By Justin Fox:
"The rise in intangibles since the 1970s is in part just a reflection of rising stock market valuations. But that’s not all it is: the cyclically adjusted price-earnings ratio on the Standard & Poor’s 500 Index has risen about 2 1/2 times since 1975, while the intangibles increase has been almost fivefold.
So the modern corporation really is a different, much less bricky-and-mortary creature than its predecessors. In a speech in London earlier this month (it will eventually show up online here), Colin Mayer, a professor at and former dean of the Said Business School at the University of Oxford, cited the above data as evidence that we are on the cusp of a new corporate age. To illustrate, he recited an awkward yet informative knockoff of the seven ages of man from Shakespeare’s “As You Like It”:
At first the merchant trading company established by royal charter to undertake voyages of discovery and promote commerce around the world.
Then the public corporation created by Acts of Parliament to engage in major public works and the building of canals and railways.
Then with the freedom of incorporation in the 19th century, the private corporation -- the seedbed of the industrial revolution and the manufacturing corporation.
Next comes the service firm and the rise of the financial institution.
The fifth age is the transnational corporation putting a girdle around the world and running rings around national governments.
Last scene of all that ends this strange eventful history is the mindful corporation -- sans machines, sans man, sans money, sans everything.
Mayer’s prime example of this “mindful corporation” is WhatsApp, a company with no assets, no profits and very few employees that Facebook bought for $22 billion. “The mindful corporation is an extraordinarily efficient concept,” he quipped. He went on:
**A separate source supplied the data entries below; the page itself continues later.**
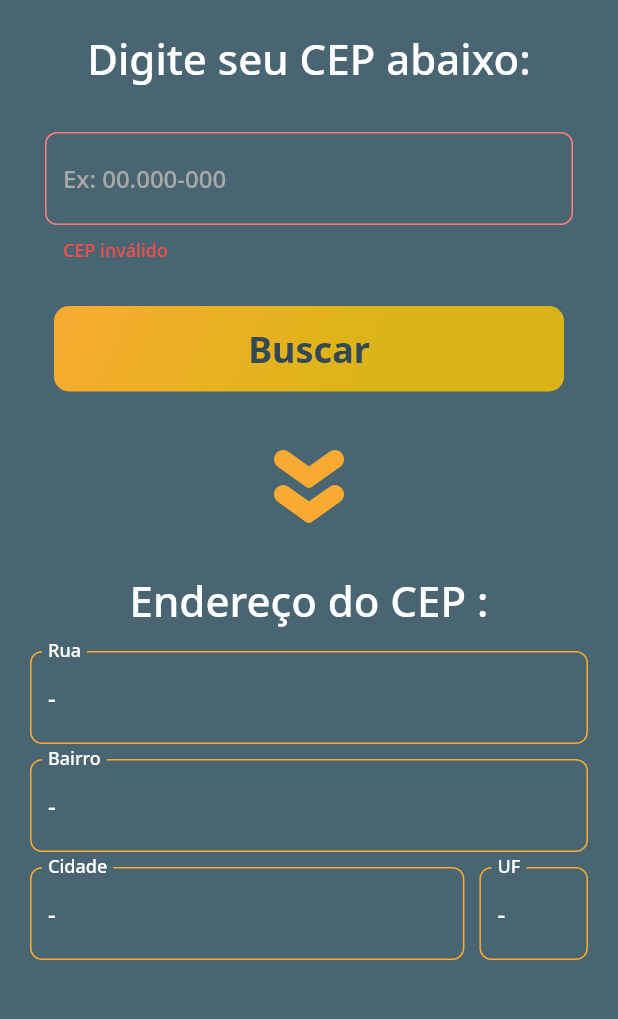
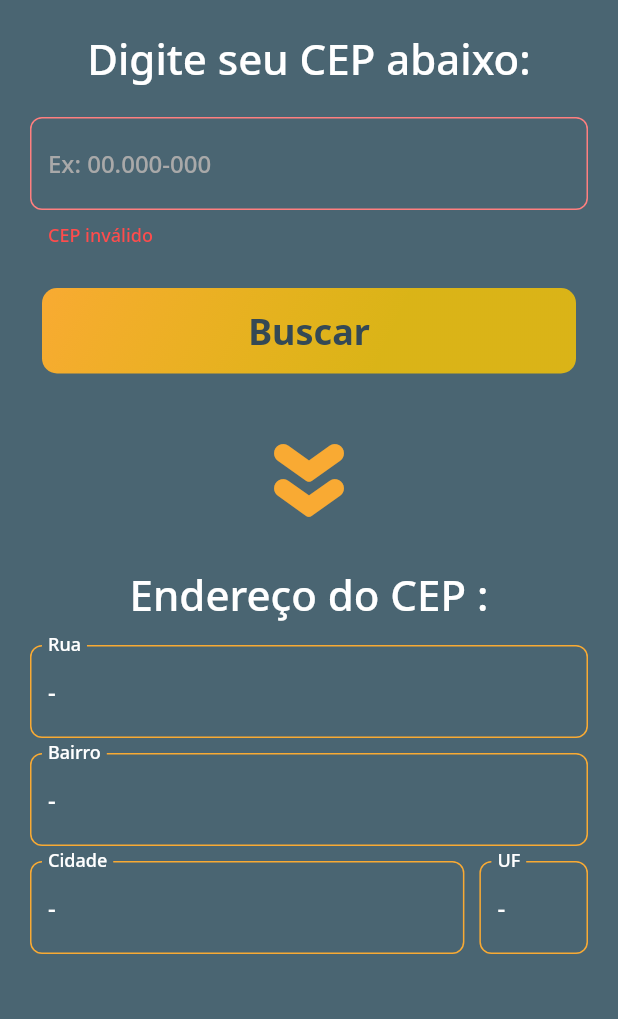
Before and after one commit to TalisTM/busca_cep, a Flutter app: the screen it shows after launch, after a tap on "Buscar", on a phone screen of 412 x 824 dp, the part 75-1094 px from its top. Run offline on Flutter 3.47's test engine with Material 2 defaults, Android fonts, the phone set to English and light mode, and no system bars; our stand-ins replace google_fonts, mask_text_input_formatter.

Commit message:
ajustes para responsividade tela ultrawide - AlertDialog avisando erro de busca

```diff
--- a/lib/app/app_text_style.dart
+++ b/lib/app/app_text_style.dart
@@ -7,6 +7,18 @@ class AppTextStyles {
   static final TextStyle title = GoogleFonts.notoSans(
     color: AppColors.white,
     fontSize: 28,
+    fontWeight: FontWeight.w500,
+  );
+
+  static final TextStyle titleErro = GoogleFonts.notoSans(
+    color: AppColors.white,
+    fontSize: 20,
+    fontWeight: FontWeight.w600,
+  );
+
+  static final TextStyle content = GoogleFonts.notoSans(
+    color: AppColors.white,
+    fontSize: 16,
     fontWeight: FontWeight.w500,
   );
 
--- a/lib/pages/home_page/home_page.dart
+++ b/lib/pages/home_page/home_page.dart
@@ -49,6 +49,10 @@ class _HomePageState extends State<HomePage> {
         body: web
           ? Center(
             child: SingleChildScrollView(
+              child: Container(
+                constraints: BoxConstraints(
+                  maxWidth: 1000
+                ),
                 child: Row(
                     children: [
                       Expanded(child: boxCep()),
@@ -61,6 +65,7 @@ class _HomePageState extends State<HomePage> {
                       ),
                       Expanded(child: boxEndereco())
                     ],
+                  ),
               ),
             ),
           )
@@ -77,7 +82,8 @@ class _HomePageState extends State<HomePage> {
                     size: 80,
                   )
                 ),
-                boxEndereco()
+                boxEndereco(),
+                SizedBox(height: 30)
               ],
             ),
           )
@@ -93,9 +99,40 @@ class _HomePageState extends State<HomePage> {
       setState(() {
         loading = true;
       });
-      var retorno = await Api.buscarCep(cep);
+      Map<String, dynamic> retorno = await Api.buscarCep(cep);
       if (retorno['erro'] == null || retorno['erro'].toString() != "true") {
         endereco = EnderecoEntity.fromMap(retorno);
+      } else {
+        endereco = EnderecoEntity();
+        showDialog(
+          context: context,
+          builder: (context) => AlertDialog(
+            backgroundColor: AppColors.secundary,
+            title: Text("Erro", style: AppTextStyles.titleErro),
+            content: Text("Lamentamos, ocorreu um erro ao buscar pelo CEP: \"${cepController.text}\".\nVerifique sua conexão e tente novamente.", style: AppTextStyles.content),
+            actions: [
+              Container(
+                margin: EdgeInsets.fromLTRB(20, 0, 20, 20),
+                child: TextButton(
+                  child: Container(
+                    padding: EdgeInsets.symmetric(vertical: 12),
+                    decoration: BoxDecoration(
+                      gradient: AppColors.gradientButton,
+                      borderRadius: BorderRadius.circular(10)
+                    ),
+                    child: Center(
+                      child: Text("Ok", style: AppTextStyles.buttonText),
+                    ),
+                  ),
+                  style: ButtonStyle(
+                    shadowColor: MaterialStateProperty.all(Colors.transparent),
+                    backgroundColor: MaterialStateProperty.all(Colors.transparent),
+                  ),
+                  onPressed: () => Navigator.pop(context)
+                ),
+              )
+            ],
+          ));
       }
       loading = false;
     }
@@ -111,9 +148,7 @@ class _HomePageState extends State<HomePage> {
         children: [
           Text("Digite seu CEP abaixo:", style: AppTextStyles.title),
           SizedBox(height: 20),
-          Padding(
-            padding: const EdgeInsets.all(10),
-            child: TextFormField(
+          TextFormField(
             controller: cepController,
             inputFormatters: [maskFormatter],
             focusNode: textFieldFocus,
@@ -152,9 +187,8 @@ class _HomePageState extends State<HomePage> {
               ),
             ),
           ),
-          ),
           SizedBox(height: 20),
-          ElevatedButton(
+          TextButton(
             child: Container(
               padding: EdgeInsets.symmetric(vertical: 12),
               decoration: BoxDecoration(
```
Also changed, not shown: 1 other file. Lines whose indentation alone changed are shown as unchanged.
The fact that the corporation has become footloose and timeless could be a source of tremendous wellbeing that frees it from the political constraints and historical conventions to which we are currently subject." (http://www.bloombergview.com/articles/2015-03-18/brick-and-mortar-gives-way-to-the-intangible-corporation)